=== TASK DETAILS ===
Check each line of the records below and collect those that include the word "dataframe".

----- RECORDS

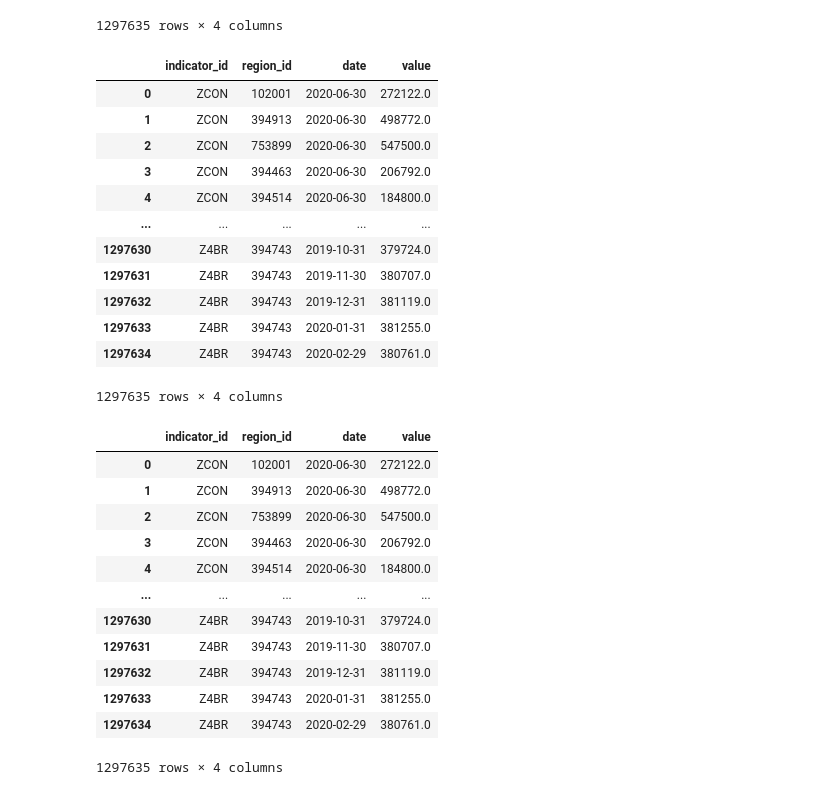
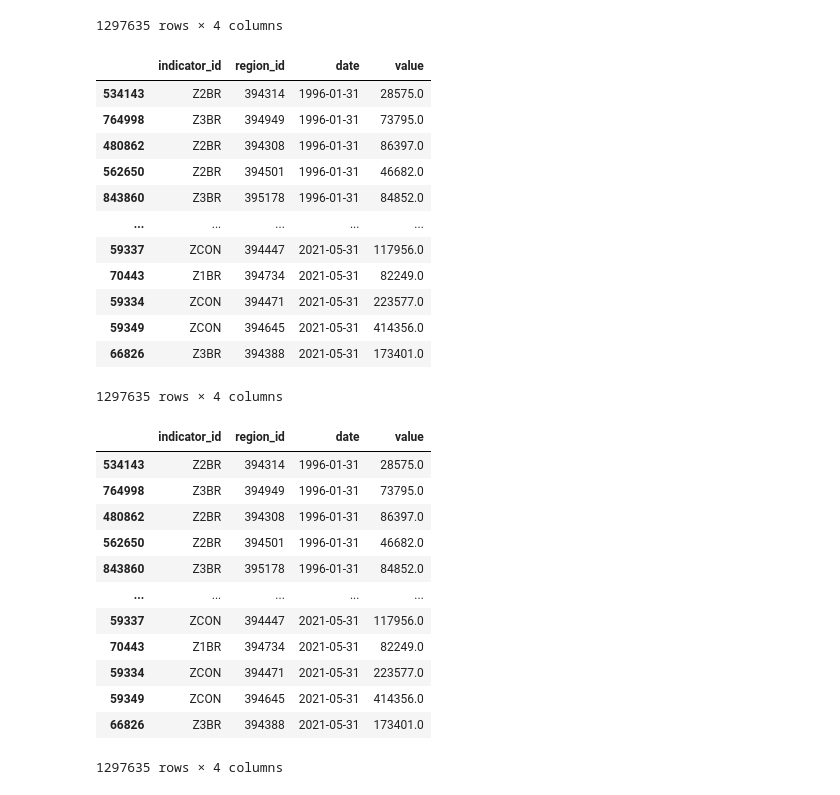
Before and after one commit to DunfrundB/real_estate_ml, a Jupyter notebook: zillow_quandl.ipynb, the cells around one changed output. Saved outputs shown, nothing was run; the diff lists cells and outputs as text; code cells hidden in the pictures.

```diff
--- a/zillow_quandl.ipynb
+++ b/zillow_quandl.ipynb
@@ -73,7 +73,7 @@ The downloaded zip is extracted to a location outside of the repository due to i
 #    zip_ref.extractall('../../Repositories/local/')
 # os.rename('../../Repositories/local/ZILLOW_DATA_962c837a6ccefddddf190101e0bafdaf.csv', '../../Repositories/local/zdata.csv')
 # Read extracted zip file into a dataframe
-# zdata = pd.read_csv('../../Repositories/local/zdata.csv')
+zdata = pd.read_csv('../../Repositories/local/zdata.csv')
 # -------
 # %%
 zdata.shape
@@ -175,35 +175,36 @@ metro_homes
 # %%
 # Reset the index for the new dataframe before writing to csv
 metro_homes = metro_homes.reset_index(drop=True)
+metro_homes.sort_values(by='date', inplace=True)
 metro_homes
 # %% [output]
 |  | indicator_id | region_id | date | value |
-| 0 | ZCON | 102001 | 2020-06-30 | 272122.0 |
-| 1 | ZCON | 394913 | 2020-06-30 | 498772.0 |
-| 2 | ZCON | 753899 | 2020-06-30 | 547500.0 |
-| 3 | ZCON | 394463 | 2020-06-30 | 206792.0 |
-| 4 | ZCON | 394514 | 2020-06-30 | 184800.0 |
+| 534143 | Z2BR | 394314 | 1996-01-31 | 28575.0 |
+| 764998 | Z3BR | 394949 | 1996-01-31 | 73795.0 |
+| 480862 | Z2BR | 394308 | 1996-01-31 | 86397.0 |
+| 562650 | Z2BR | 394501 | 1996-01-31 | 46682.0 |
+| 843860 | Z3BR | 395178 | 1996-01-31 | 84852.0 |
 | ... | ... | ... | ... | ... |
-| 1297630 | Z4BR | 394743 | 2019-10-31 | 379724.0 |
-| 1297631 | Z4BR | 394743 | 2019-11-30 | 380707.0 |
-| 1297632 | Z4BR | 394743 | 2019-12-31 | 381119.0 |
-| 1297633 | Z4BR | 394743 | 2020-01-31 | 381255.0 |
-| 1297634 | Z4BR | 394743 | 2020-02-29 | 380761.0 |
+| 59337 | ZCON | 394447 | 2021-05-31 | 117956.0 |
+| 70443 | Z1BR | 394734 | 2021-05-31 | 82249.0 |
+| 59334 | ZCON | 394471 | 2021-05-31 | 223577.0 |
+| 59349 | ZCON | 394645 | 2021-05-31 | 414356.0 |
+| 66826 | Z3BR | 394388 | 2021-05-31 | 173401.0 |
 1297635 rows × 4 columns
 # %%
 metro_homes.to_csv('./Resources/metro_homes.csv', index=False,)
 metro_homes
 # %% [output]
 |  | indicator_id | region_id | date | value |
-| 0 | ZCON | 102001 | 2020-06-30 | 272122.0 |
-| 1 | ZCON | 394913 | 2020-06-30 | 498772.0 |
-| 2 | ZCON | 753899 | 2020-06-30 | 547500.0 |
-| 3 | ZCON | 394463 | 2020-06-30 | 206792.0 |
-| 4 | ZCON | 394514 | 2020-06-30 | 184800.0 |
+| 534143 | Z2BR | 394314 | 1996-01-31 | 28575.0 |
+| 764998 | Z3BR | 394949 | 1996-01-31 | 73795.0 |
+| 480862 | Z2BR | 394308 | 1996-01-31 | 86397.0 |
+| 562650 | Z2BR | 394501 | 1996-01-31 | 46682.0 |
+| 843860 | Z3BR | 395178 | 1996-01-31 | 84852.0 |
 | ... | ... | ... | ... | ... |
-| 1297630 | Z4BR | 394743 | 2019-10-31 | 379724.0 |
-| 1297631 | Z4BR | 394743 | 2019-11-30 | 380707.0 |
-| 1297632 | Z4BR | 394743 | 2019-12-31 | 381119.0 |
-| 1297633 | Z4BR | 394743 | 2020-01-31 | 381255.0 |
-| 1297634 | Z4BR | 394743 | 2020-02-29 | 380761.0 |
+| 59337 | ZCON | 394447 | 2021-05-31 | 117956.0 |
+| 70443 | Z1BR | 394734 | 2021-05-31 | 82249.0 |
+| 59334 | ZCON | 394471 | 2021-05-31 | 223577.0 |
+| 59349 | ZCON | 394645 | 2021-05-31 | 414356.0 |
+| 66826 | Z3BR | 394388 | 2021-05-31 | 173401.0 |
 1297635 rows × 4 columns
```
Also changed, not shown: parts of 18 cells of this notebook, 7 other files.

----------

=== SOLUTION TO THIS EXERCISE ===
 # Read extracted zip file into a dataframe
 # Reset the index for the new dataframe before writing to csv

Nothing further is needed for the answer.